## WORK TO COMPLETE
An exact copy of every entry is needed, without any of the pictures.
━━━
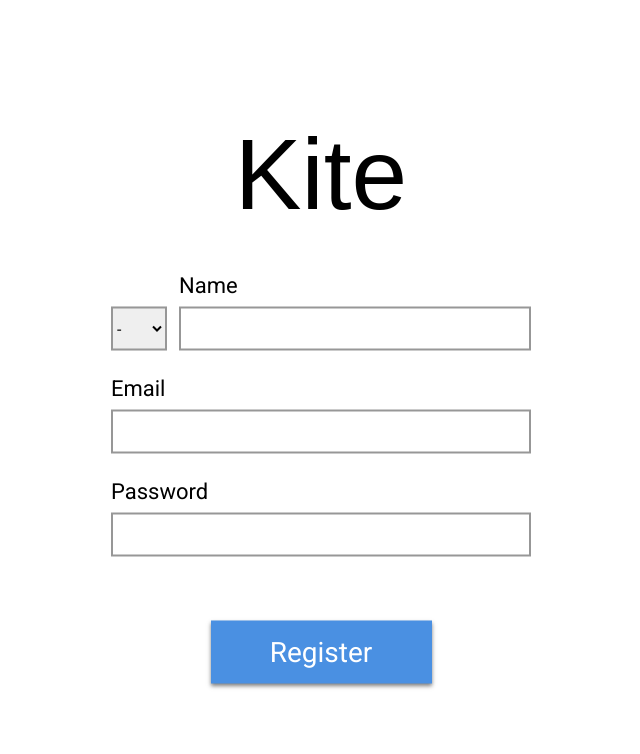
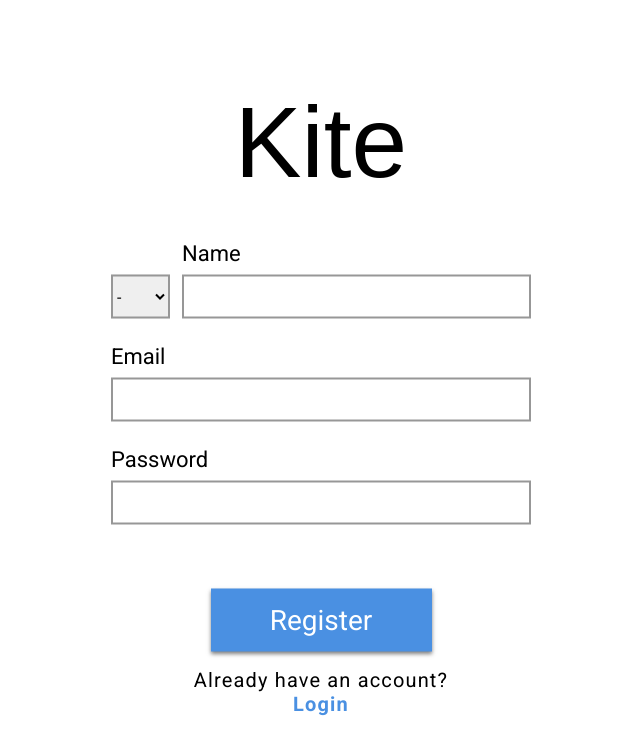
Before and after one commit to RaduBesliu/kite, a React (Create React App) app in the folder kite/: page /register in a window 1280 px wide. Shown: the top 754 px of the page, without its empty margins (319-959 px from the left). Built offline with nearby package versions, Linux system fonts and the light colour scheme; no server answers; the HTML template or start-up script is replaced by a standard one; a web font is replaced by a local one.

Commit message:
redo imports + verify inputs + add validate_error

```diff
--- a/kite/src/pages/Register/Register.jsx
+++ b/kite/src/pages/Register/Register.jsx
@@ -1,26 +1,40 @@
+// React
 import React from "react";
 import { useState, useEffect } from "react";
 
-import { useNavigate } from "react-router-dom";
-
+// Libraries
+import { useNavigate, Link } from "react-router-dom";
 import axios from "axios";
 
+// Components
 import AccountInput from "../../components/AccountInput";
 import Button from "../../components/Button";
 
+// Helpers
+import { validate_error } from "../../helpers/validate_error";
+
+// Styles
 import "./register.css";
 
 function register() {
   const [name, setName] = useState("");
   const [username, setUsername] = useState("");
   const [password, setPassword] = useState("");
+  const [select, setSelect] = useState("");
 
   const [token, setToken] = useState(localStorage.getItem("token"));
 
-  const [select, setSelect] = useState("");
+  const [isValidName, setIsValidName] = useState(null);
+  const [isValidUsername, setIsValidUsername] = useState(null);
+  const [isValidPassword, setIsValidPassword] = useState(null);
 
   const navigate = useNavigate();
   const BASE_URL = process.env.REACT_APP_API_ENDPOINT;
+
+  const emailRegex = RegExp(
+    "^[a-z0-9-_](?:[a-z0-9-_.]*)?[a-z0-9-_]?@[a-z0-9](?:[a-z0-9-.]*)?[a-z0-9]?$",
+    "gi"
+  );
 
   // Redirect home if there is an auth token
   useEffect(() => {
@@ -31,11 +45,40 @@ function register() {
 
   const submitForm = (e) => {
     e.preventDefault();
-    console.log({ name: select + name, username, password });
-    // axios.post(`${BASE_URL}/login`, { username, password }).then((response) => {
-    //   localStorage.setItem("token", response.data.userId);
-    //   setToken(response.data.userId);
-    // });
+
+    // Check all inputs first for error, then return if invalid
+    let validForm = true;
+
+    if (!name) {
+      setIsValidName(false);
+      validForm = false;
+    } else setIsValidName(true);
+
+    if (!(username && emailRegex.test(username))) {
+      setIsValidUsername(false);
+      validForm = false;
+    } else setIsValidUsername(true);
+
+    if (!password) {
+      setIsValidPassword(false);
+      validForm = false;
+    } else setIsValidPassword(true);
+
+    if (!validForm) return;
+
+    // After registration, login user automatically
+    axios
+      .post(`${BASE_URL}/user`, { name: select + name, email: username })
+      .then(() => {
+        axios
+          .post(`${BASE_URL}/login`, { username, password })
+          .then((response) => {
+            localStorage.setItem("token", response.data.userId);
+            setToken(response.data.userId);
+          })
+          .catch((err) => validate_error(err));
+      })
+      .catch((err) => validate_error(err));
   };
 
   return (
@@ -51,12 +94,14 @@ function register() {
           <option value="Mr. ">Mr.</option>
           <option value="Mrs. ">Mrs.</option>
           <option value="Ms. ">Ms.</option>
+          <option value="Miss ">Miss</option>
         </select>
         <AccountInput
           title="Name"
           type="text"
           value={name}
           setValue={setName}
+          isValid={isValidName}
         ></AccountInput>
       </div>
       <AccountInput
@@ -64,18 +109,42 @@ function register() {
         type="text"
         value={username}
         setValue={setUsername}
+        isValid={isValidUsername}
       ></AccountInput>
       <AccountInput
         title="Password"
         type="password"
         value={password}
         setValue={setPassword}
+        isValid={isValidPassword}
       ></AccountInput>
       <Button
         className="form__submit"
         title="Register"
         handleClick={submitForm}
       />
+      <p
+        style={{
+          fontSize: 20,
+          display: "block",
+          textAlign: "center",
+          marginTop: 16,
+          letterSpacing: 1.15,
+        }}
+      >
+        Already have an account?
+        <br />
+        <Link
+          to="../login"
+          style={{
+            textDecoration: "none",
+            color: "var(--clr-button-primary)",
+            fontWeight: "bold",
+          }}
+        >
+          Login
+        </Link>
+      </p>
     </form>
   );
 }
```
━━━
## TASK ANSWER
Before and after one commit to RaduBesliu/kite, a React (Create React App) app in the folder kite/: page /register in a window 1280 px wide. Shown: the top 754 px of the page, without its empty margins (319-959 px from the left). Built offline with nearby package versions, Linux system fonts and the light colour scheme; no server answers; the HTML template or start-up script is replaced by a standard one; a web font is replaced by a local one.

Commit message:
redo imports + verify inputs + add validate_error

```diff
--- a/kite/src/pages/Register/Register.jsx
+++ b/kite/src/pages/Register/Register.jsx
@@ -1,26 +1,40 @@
+// React
 import React from "react";
 import { useState, useEffect } from "react";
 
-import { useNavigate } from "react-router-dom";
-
+// Libraries
+import { useNavigate, Link } from "react-router-dom";
 import axios from "axios";
 
+// Components
 import AccountInput from "../../components/AccountInput";
 import Button from "../../components/Button";
 
+// Helpers
+import { validate_error } from "../../helpers/validate_error";
+
+// Styles
 import "./register.css";
 
 function register() {
   const [name, setName] = useState("");
   const [username, setUsername] = useState("");
   const [password, setPassword] = useState("");
+  const [select, setSelect] = useState("");
 
   const [token, setToken] = useState(localStorage.getItem("token"));
 
-  const [select, setSelect] = useState("");
+  const [isValidName, setIsValidName] = useState(null);
+  const [isValidUsername, setIsValidUsername] = useState(null);
+  const [isValidPassword, setIsValidPassword] = useState(null);
 
   const navigate = useNavigate();
   const BASE_URL = process.env.REACT_APP_API_ENDPOINT;
+
+  const emailRegex = RegExp(
+    "^[a-z0-9-_](?:[a-z0-9-_.]*)?[a-z0-9-_]?@[a-z0-9](?:[a-z0-9-.]*)?[a-z0-9]?$",
+    "gi"
+  );
 
   // Redirect home if there is an auth token
   useEffect(() => {
@@ -31,11 +45,40 @@ function register() {
 
   const submitForm = (e) => {
     e.preventDefault();
-    console.log({ name: select + name, username, password });
-    // axios.post(`${BASE_URL}/login`, { username, password }).then((response) => {
-    //   localStorage.setItem("token", response.data.userId);
-    //   setToken(response.data.userId);
-    // });
+
+    // Check all inputs first for error, then return if invalid
+    let validForm = true;
+
+    if (!name) {
+      setIsValidName(false);
+      validForm = false;
+    } else setIsValidName(true);
+
+    if (!(username && emailRegex.test(username))) {
+      setIsValidUsername(false);
+      validForm = false;
+    } else setIsValidUsername(true);
+
+    if (!password) {
+      setIsValidPassword(false);
+      validForm = false;
+    } else setIsValidPassword(true);
+
+    if (!validForm) return;
+
+    // After registration, login user automatically
+    axios
+      .post(`${BASE_URL}/user`, { name: select + name, email: username })
+      .then(() => {
+        axios
+          .post(`${BASE_URL}/login`, { username, password })
+          .then((response) => {
+            localStorage.setItem("token", response.data.userId);
+            setToken(response.data.userId);
+          })
+          .catch((err) => validate_error(err));
+      })
+      .catch((err) => validate_error(err));
   };
 
   return (
@@ -51,12 +94,14 @@ function register() {
           <option value="Mr. ">Mr.</option>
           <option value="Mrs. ">Mrs.</option>
           <option value="Ms. ">Ms.</option>
+          <option value="Miss ">Miss</option>
         </select>
         <AccountInput
           title="Name"
           type="text"
           value={name}
           setValue={setName}
+          isValid={isValidName}
         ></AccountInput>
       </div>
       <AccountInput
@@ -64,18 +109,42 @@ function register() {
         type="text"
         value={username}
         setValue={setUsername}
+        isValid={isValidUsername}
       ></AccountInput>
       <AccountInput
         title="Password"
         type="password"
         value={password}
         setValue={setPassword}
+        isValid={isValidPassword}
       ></AccountInput>
       <Button
         className="form__submit"
         title="Register"
         handleClick={submitForm}
       />
+      <p
+        style={{
+          fontSize: 20,
+          display: "block",
+          textAlign: "center",
+          marginTop: 16,
+          letterSpacing: 1.15,
+        }}
+      >
+        Already have an account?
+        <br />
+        <Link
+          to="../login"
+          style={{
+            textDecoration: "none",
+            color: "var(--clr-button-primary)",
+            fontWeight: "bold",
+          }}
+        >
+          Login
+        </Link>
+      </p>
     </form>
   );
 }
```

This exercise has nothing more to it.